Tubeculosis, Hepatitis, Cholera, Malnutrition,Polio and recently, Measles, are some of the major problems being faced by the Public health providers. With the advent of Breaking News culture, any issue deemed imprtant by the media becomes important, public health almost never makes the cut, unless there is significant panic, as in cases of Dengue, PIC-syndrome and Cough Syrup-controversy. High mortality rates don’t bring high ratings, thus no need to focus on the isssue, let the children die. Newborns only matter when bitten by mice etc, that sells. The dismal condition of public health infrastructure has given rise to a popular phenomenon in Pakistan; People taking up things in their own hands. We required a public ambulance service, Cue Edhi and Cheepa. We needed good schools and Universities; Enter Private Schools and Universities. Similarly, to fill the huge void of public health, private entities and charity based organization stepped in. Currently, almost 80% of health sector in Pakistan is based in Private sector.

For a self-respecting middle class Pakistani, visiting a public sector hospital is nothing less than a nightmare. Due to over-burden of patient load, resources dry up fast. Data collected by the author for one particular ward at a teaching hospital in Lahore revealed that in a duration of 24 hours, around 700 patients visited the medical emergency of the hospital. There were only 45 beds available in that particular ward. At the end of 24 hours, 60 patients had been admitted, resulting in patients having to share beds in majority of cases. There is acute shortage of beds in teaching hospitals and there are no plans on the horizon till now that anything is going to be done in this regard. According to figures from last budget, Punjab Government has allocated a spending of Rs 120 for every citizen of Punjab. That is not sufficient even if you want 2 surgical sutures.!!

There is an overall sense of pessimism in the Public Hospitals, which ultimately leads to the exodus of doctors to greener pastures. This is just the tip of the iceburg. All doctors are not god-fearing, messianic figures either. A lot of senior doctors practice twice a day; spending morning in government hospitals and evenings at private clinics. Then there is the issue of equipments and their effective running. Two months ago, the X-ray machine at the largest hospital of the Province was out of order, and remained like that for at least two weeks. No heads rolled. No reporting in the media. Situation is even worse in other provinces. There are hardly any specialized centers in Balochistan or even Khyber Pakhtunkhwa(excluding Peshawar) or Gilgit Baltistan. 

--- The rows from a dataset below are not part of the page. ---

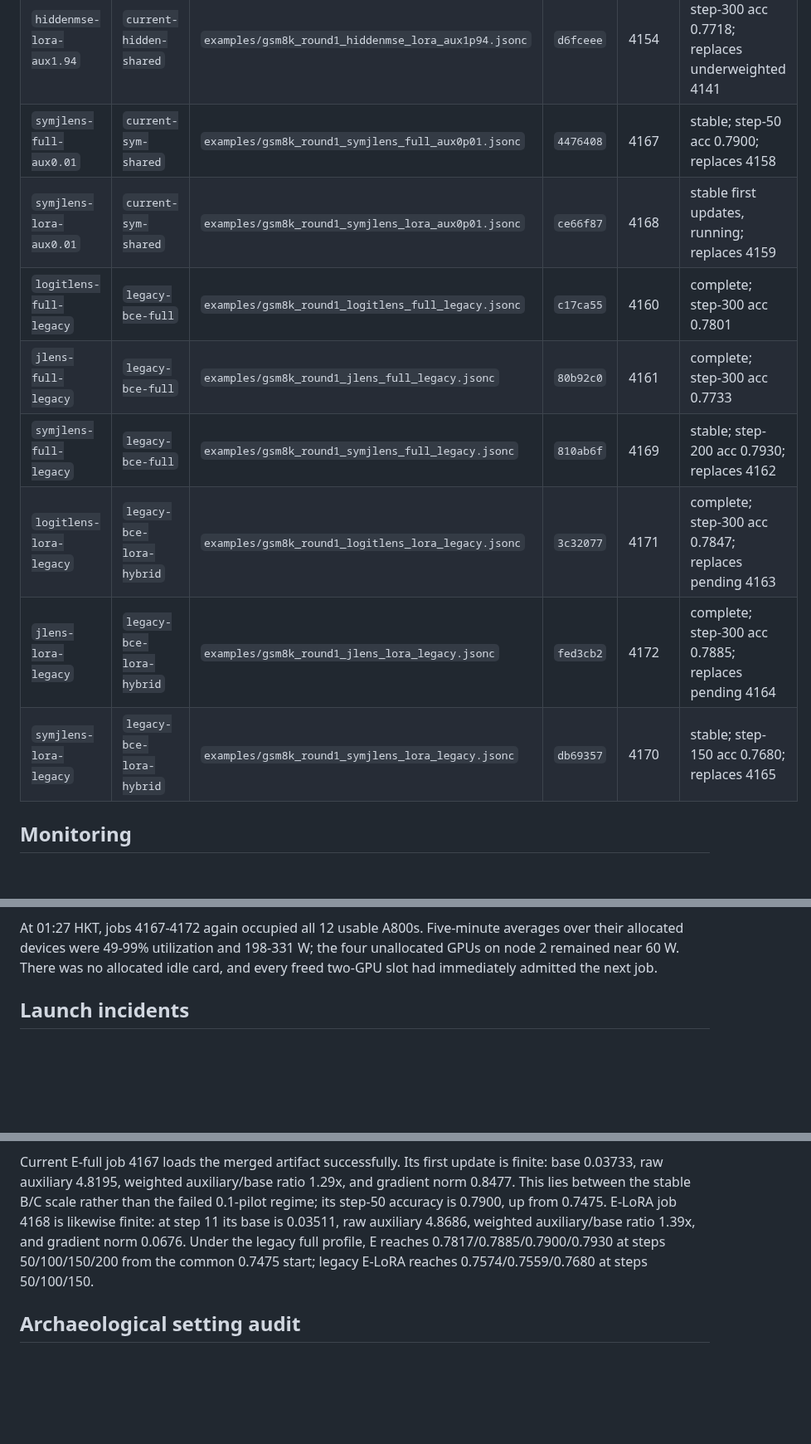
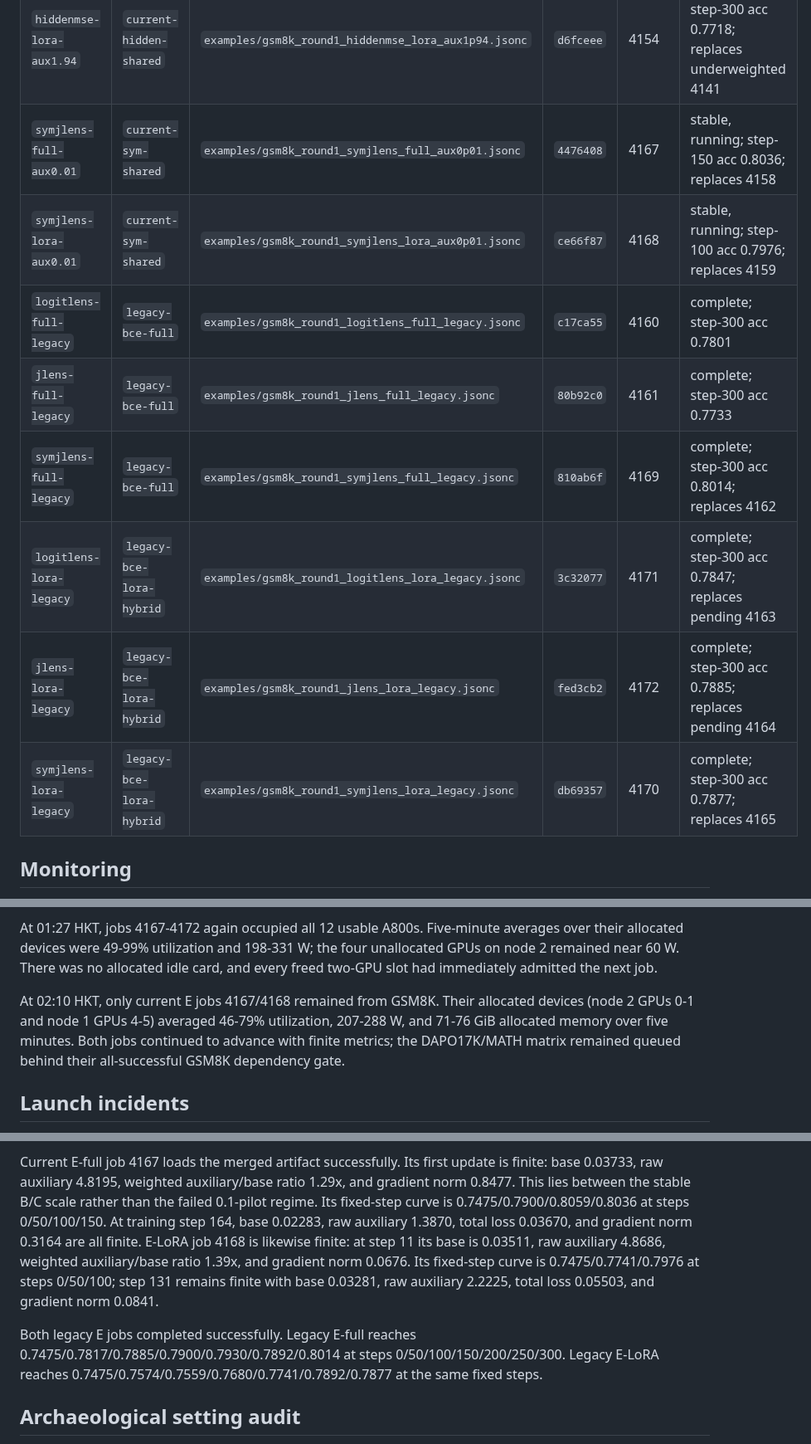
Before and after one commit to Duanyll/opdlens, a Markdown page: docs/experiments/bcde-round1.md, 3 parts joined by grey strips. Shown at 83% size. Drawn GitHub-style; blank space fills up the shorter version.

Commit message:
Record current and legacy E stability

```diff
--- a/docs/experiments/bcde-round1.md
+++ b/docs/experiments/bcde-round1.md
@@ -87,14 +87,14 @@ The same commit is also stored in the Slurm job comment.
 | `jlens-lora-aux0.01` | `current-vocab-compat` | `examples/gsm8k_round1_jlens_lora_aux0p01.jsonc` | `9755e55` | 4147 | complete; step-300 acc 0.7604 |
 | `hiddenmse-full-aux1.94` | `current-hidden-shared` | `examples/gsm8k_round1_hiddenmse_full_aux1p94.jsonc` | `f3d3ff9` | 4153 | complete; step-300 acc 0.8052; replaces underweighted 4140 |
 | `hiddenmse-lora-aux1.94` | `current-hidden-shared` | `examples/gsm8k_round1_hiddenmse_lora_aux1p94.jsonc` | `d6fceee` | 4154 | complete; step-300 acc 0.7718; replaces underweighted 4141 |
-| `symjlens-full-aux0.01` | `current-sym-shared` | `examples/gsm8k_round1_symjlens_full_aux0p01.jsonc` | `4476408` | 4167 | stable; step-50 acc 0.7900; replaces 4158 |
-| `symjlens-lora-aux0.01` | `current-sym-shared` | `examples/gsm8k_round1_symjlens_lora_aux0p01.jsonc` | `ce66f87` | 4168 | stable first updates, running; replaces 4159 |
+| `symjlens-full-aux0.01` | `current-sym-shared` | `examples/gsm8k_round1_symjlens_full_aux0p01.jsonc` | `4476408` | 4167 | stable, running; step-150 acc 0.8036; replaces 4158 |
+| `symjlens-lora-aux0.01` | `current-sym-shared` | `examples/gsm8k_round1_symjlens_lora_aux0p01.jsonc` | `ce66f87` | 4168 | stable, running; step-100 acc 0.7976; replaces 4159 |
 | `logitlens-full-legacy` | `legacy-bce-full` | `examples/gsm8k_round1_logitlens_full_legacy.jsonc` | `c17ca55` | 4160 | complete; step-300 acc 0.7801 |
 | `jlens-full-legacy` | `legacy-bce-full` | `examples/gsm8k_round1_jlens_full_legacy.jsonc` | `80b92c0` | 4161 | complete; step-300 acc 0.7733 |
-| `symjlens-full-legacy` | `legacy-bce-full` | `examples/gsm8k_round1_symjlens_full_legacy.jsonc` | `810ab6f` | 4169 | stable; step-200 acc 0.7930; replaces 4162 |
+| `symjlens-full-legacy` | `legacy-bce-full` | `examples/gsm8k_round1_symjlens_full_legacy.jsonc` | `810ab6f` | 4169 | complete; step-300 acc 0.8014; replaces 4162 |
 | `logitlens-lora-legacy` | `legacy-bce-lora-hybrid` | `examples/gsm8k_round1_logitlens_lora_legacy.jsonc` | `3c32077` | 4171 | complete; step-300 acc 0.7847; replaces pending 4163 |
 | `jlens-lora-legacy` | `legacy-bce-lora-hybrid` | `examples/gsm8k_round1_jlens_lora_legacy.jsonc` | `fed3cb2` | 4172 | complete; step-300 acc 0.7885; replaces pending 4164 |
-| `symjlens-lora-legacy` | `legacy-bce-lora-hybrid` | `examples/gsm8k_round1_symjlens_lora_legacy.jsonc` | `db69357` | 4170 | stable; step-150 acc 0.7680; replaces 4165 |
+| `symjlens-lora-legacy` | `legacy-bce-lora-hybrid` | `examples/gsm8k_round1_symjlens_lora_legacy.jsonc` | `db69357` | 4170 | complete; step-300 acc 0.7877; replaces 4165 |
 
 ## Monitoring
 
@@ -112,6 +112,12 @@ At 01:27 HKT, jobs 4167-4172 again occupied all 12 usable A800s. Five-minute
 averages over their allocated devices were 49-99% utilization and 198-331 W;
 the four unallocated GPUs on node 2 remained near 60 W. There was no allocated
 idle card, and every freed two-GPU slot had immediately admitted the next job.
+
+At 02:10 HKT, only current E jobs 4167/4168 remained from GSM8K. Their allocated
+devices (node 2 GPUs 0-1 and node 1 GPUs 4-5) averaged 46-79% utilization,
+207-288 W, and 71-76 GiB allocated memory over five minutes. Both jobs continued
+to advance with finite metrics; the DAPO17K/MATH matrix remained queued behind
+their all-successful GSM8K dependency gate.
 
 ## Launch incidents
 
@@ -176,12 +182,19 @@ launch commits and the corrected dependency.
 Current E-full job 4167 loads the merged artifact successfully. Its first update is
 finite: base 0.03733, raw auxiliary 4.8195, weighted auxiliary/base ratio 1.29x,
 and gradient norm 0.8477. This lies between the stable B/C scale rather than the
-failed 0.1-pilot regime; its step-50 accuracy is 0.7900, up from 0.7475.
+failed 0.1-pilot regime. Its fixed-step curve is 0.7475/0.7900/0.8059/0.8036 at
+steps 0/50/100/150. At training step 164, base 0.02283, raw auxiliary 1.3870,
+total loss 0.03670, and gradient norm 0.3164 are all finite.
 E-LoRA job 4168 is likewise finite: at step 11 its base is 0.03511, raw auxiliary
-4.8686, weighted auxiliary/base ratio 1.39x, and gradient norm 0.0676. Under the
-legacy full profile, E reaches 0.7817/0.7885/0.7900/0.7930 at steps
-50/100/150/200 from the common 0.7475 start; legacy E-LoRA reaches
-0.7574/0.7559/0.7680 at steps 50/100/150.
+4.8686, weighted auxiliary/base ratio 1.39x, and gradient norm 0.0676. Its
+fixed-step curve is 0.7475/0.7741/0.7976 at steps 0/50/100; step 131 remains
+finite with base 0.03281, raw auxiliary 2.2225, total loss 0.05503, and gradient
+norm 0.0841.
+
+Both legacy E jobs completed successfully. Legacy E-full reaches
+0.7475/0.7817/0.7885/0.7900/0.7930/0.7892/0.8014 at steps
+0/50/100/150/200/250/300. Legacy E-LoRA reaches
+0.7475/0.7574/0.7559/0.7680/0.7741/0.7892/0.7877 at the same fixed steps.
 
 ## Archaeological setting audit
 
```
Also changed, not shown: other parts of docs/experiments/bcde-round1.md (+3 -3 lines).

It is the first law of Health Economics that 
“ Increased Spending on health leads to increase in per capita GDP”. Currently less than 2% budget is allocated for Health Sector and even with this pittance, the behemoth of public health care system is functioning admist crises. The first and foremost solution to the numerous problems is presence of political will to spend more money on healthcare. Until that will is mustered, there is scant chance of improvement in the system.

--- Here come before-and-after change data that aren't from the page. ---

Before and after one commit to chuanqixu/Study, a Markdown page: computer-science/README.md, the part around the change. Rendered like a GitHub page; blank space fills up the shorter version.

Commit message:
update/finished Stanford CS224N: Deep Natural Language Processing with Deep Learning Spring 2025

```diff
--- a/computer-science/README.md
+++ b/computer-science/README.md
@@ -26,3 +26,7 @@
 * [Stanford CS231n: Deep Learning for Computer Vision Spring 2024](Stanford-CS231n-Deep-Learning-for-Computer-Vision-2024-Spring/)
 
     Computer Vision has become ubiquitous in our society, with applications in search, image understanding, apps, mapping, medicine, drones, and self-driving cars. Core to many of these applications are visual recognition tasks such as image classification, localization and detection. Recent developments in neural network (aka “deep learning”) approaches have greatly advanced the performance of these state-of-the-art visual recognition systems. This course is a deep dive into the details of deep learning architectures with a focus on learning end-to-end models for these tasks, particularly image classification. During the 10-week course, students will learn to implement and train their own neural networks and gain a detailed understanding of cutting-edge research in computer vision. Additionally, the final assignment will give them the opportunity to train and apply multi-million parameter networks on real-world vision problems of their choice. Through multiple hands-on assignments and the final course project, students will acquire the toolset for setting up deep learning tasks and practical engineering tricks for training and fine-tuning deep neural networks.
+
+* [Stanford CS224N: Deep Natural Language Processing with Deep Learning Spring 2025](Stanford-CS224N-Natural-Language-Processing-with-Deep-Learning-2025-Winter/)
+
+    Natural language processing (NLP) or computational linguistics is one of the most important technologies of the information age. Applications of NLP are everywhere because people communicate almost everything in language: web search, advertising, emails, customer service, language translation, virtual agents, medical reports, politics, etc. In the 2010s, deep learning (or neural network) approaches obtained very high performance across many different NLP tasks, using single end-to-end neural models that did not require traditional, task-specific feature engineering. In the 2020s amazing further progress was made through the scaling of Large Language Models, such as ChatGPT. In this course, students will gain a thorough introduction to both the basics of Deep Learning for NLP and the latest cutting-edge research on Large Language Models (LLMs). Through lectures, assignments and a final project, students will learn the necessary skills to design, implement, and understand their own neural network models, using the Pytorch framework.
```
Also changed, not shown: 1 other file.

Furthermore, there are significant Problems concerning public health both at the policy and implementation level, especially after the devolution of Health Ministry to Provinces. Spending has to be increased, population explosion has to be halted, Long term policies have to adopted to increase the outreach of public sector healthcare, private sector needs to be regulated, more Teaching hospitals and specialized centres need to be established in areas like FATA, Balochistan, Southern Punjab and Gilgit Baltistan.Our State has failed in providing the citizens good health care and it  is affecting the whole economy. Media and civil society have an increased role to play in this regard, because of negligent behaviour of the state. One of the tenets of the doctors’ movement has been increased spending on public hospitals and decrease in VIP protocol patients. Very recently, category for “poor” patients was shelved by the administration at Punjab Institute of Cardiology and no one has taken any notice of that.

It should not be forgotten that a state that absolves itself of its responsibilities, is paving way for its own downfall. Spending public money on flyovers, foreign visits and security guards is not going to solve the problems of health and education in this country.